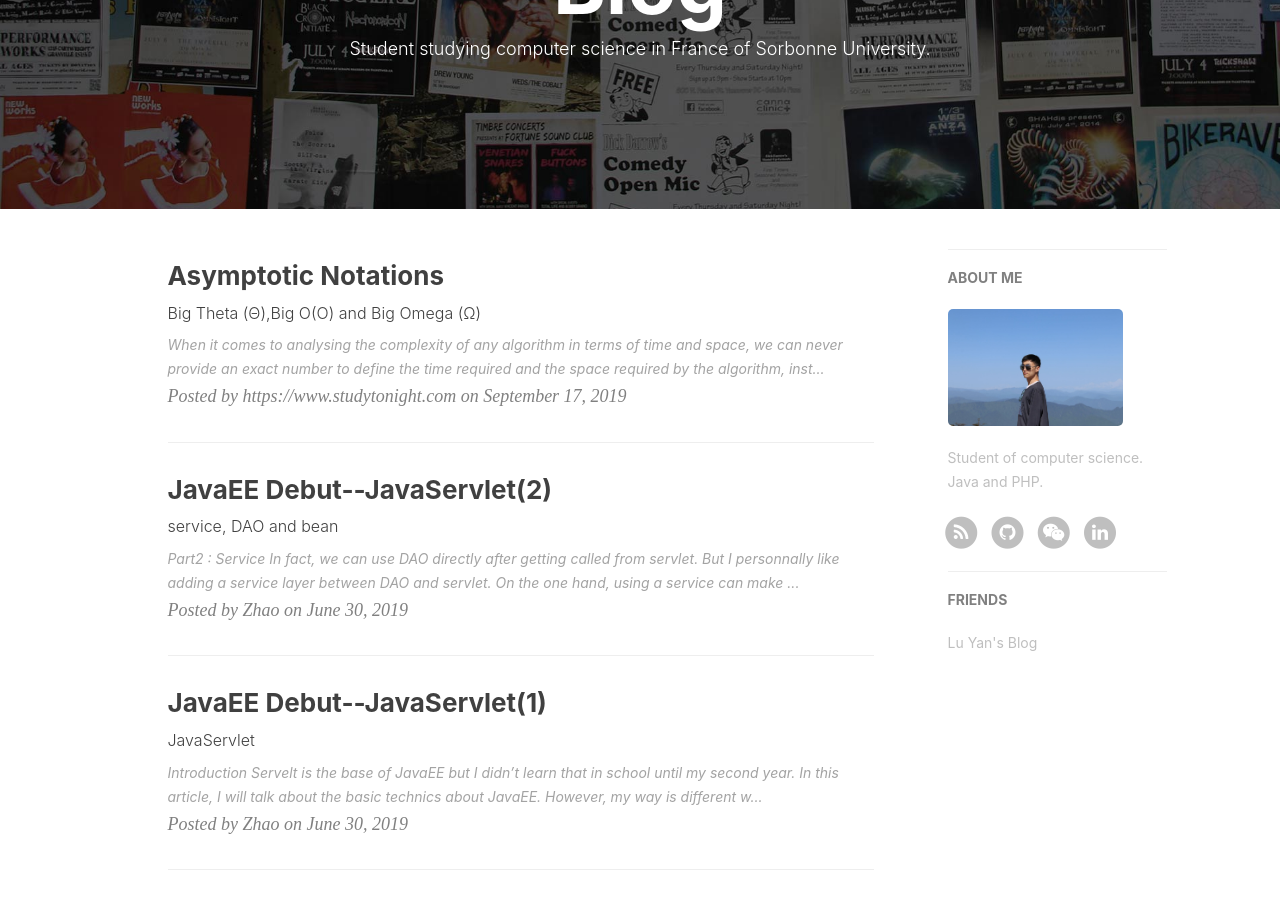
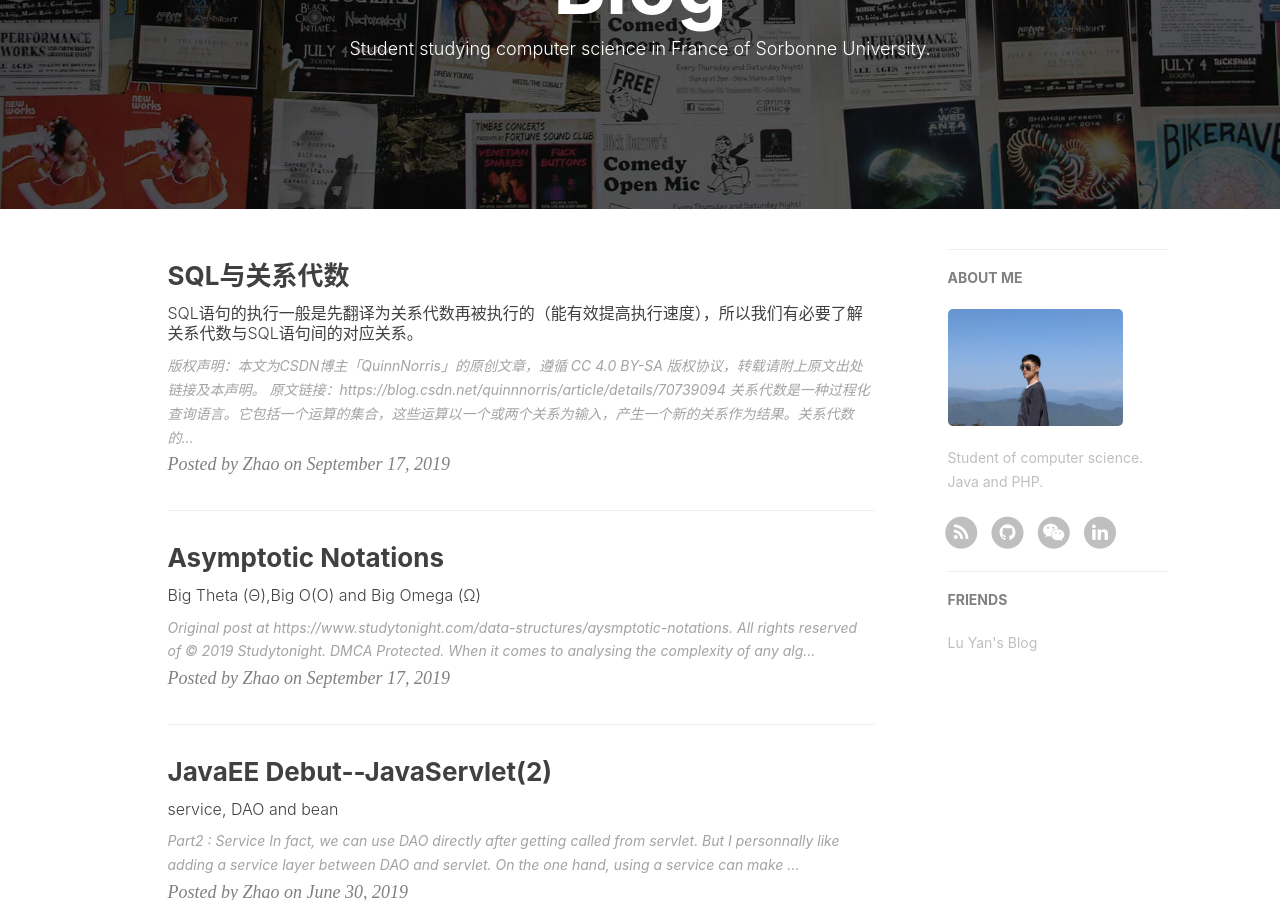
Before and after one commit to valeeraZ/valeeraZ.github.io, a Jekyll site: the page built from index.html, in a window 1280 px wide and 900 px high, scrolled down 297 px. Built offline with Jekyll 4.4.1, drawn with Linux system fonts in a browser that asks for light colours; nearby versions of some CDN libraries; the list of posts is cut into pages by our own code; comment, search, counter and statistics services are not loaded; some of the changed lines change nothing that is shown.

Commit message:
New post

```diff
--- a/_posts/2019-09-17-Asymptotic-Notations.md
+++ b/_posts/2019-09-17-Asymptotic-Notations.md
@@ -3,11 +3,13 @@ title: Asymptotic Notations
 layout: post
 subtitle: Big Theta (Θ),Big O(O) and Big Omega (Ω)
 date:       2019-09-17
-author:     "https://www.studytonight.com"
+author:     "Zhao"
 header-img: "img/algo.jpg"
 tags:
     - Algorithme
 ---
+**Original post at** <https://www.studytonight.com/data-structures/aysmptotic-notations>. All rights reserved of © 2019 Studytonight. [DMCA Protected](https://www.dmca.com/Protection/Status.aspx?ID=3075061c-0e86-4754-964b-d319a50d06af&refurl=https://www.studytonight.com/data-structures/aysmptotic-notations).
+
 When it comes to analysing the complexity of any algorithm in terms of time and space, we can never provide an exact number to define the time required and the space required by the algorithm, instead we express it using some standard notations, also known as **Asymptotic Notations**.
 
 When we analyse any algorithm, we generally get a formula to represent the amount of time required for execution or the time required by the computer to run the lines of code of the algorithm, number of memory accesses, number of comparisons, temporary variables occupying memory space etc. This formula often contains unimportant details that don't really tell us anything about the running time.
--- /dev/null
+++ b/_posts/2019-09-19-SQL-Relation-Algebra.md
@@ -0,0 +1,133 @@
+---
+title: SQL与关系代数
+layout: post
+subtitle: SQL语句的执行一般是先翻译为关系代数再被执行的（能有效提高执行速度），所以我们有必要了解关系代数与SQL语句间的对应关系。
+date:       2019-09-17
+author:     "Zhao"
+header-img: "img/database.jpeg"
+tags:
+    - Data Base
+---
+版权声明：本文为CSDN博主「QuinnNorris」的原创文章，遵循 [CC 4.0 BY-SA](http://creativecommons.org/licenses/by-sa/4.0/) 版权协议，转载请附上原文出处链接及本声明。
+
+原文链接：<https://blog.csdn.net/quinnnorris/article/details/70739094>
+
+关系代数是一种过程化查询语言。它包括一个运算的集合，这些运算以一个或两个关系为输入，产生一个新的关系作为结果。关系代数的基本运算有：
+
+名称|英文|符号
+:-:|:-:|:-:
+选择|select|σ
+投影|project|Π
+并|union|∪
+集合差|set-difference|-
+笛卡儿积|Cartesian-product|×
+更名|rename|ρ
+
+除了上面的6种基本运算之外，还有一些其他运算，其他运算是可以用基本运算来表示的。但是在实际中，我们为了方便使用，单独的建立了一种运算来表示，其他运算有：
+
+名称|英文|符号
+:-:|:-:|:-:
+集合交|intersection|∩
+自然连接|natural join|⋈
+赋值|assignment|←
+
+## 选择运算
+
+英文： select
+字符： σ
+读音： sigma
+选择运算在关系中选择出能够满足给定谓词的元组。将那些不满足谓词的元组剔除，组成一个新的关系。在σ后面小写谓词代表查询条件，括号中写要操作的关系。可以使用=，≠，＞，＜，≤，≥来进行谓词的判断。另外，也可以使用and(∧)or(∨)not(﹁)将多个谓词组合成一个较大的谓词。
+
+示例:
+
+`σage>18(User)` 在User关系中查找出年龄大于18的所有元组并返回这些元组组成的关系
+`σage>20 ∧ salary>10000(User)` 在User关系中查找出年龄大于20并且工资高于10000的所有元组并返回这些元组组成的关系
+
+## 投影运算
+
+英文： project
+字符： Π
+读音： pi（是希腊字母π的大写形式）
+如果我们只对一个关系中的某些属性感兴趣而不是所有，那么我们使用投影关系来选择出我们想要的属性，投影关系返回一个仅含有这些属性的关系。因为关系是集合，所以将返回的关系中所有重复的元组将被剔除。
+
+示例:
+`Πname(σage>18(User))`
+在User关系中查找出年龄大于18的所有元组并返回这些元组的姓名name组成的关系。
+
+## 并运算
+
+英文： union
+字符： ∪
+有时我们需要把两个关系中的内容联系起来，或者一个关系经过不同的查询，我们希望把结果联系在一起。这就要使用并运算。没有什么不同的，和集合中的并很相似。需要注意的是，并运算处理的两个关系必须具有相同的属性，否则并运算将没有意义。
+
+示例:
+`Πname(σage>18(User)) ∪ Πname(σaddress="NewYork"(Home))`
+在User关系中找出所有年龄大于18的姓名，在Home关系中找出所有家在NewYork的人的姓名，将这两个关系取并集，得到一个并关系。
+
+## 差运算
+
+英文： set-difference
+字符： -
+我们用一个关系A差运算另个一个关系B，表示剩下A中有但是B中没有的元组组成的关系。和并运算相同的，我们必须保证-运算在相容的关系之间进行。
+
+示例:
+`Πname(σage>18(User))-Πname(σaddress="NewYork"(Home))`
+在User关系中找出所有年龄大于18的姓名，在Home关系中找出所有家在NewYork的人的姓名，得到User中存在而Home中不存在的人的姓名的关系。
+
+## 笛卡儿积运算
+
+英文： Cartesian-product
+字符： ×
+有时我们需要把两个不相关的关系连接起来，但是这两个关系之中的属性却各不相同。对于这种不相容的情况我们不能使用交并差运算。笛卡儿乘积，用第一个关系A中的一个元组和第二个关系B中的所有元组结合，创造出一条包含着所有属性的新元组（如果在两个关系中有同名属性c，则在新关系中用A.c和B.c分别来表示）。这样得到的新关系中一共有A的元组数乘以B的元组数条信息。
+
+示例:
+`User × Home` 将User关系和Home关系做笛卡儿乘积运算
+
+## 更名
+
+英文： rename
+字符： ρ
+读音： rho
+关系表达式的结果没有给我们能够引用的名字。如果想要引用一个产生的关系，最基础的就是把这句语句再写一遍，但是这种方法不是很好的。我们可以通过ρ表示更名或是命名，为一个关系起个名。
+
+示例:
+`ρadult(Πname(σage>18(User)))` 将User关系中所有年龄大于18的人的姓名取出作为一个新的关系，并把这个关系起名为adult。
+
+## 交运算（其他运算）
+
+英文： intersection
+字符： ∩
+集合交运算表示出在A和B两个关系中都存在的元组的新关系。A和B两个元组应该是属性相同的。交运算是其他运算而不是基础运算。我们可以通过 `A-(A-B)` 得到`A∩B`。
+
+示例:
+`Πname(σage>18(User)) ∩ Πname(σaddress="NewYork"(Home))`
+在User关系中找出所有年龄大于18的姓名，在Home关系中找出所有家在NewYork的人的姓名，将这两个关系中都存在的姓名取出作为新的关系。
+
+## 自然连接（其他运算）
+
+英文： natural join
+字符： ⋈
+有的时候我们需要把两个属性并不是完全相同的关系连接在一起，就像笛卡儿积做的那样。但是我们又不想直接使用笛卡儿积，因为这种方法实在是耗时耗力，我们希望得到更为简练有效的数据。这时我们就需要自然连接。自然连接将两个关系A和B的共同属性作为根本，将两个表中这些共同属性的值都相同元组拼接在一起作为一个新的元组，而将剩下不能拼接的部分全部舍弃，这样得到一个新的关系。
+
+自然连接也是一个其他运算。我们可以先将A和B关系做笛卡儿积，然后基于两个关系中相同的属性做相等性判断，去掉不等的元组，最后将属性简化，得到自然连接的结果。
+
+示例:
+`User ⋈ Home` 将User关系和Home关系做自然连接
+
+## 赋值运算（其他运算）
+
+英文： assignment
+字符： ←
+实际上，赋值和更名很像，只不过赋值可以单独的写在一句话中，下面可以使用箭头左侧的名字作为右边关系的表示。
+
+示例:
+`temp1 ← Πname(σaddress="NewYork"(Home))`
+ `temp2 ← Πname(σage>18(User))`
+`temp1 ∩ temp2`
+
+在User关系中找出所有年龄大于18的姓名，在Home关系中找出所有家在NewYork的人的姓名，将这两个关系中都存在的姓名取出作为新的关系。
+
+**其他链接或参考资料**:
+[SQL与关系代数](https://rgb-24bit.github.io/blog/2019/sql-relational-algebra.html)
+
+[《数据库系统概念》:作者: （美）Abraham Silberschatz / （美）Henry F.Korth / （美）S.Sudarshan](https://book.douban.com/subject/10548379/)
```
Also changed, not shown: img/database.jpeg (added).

The problem
Across the data, tally the lines containing "product" and give back the number alone.

Output
2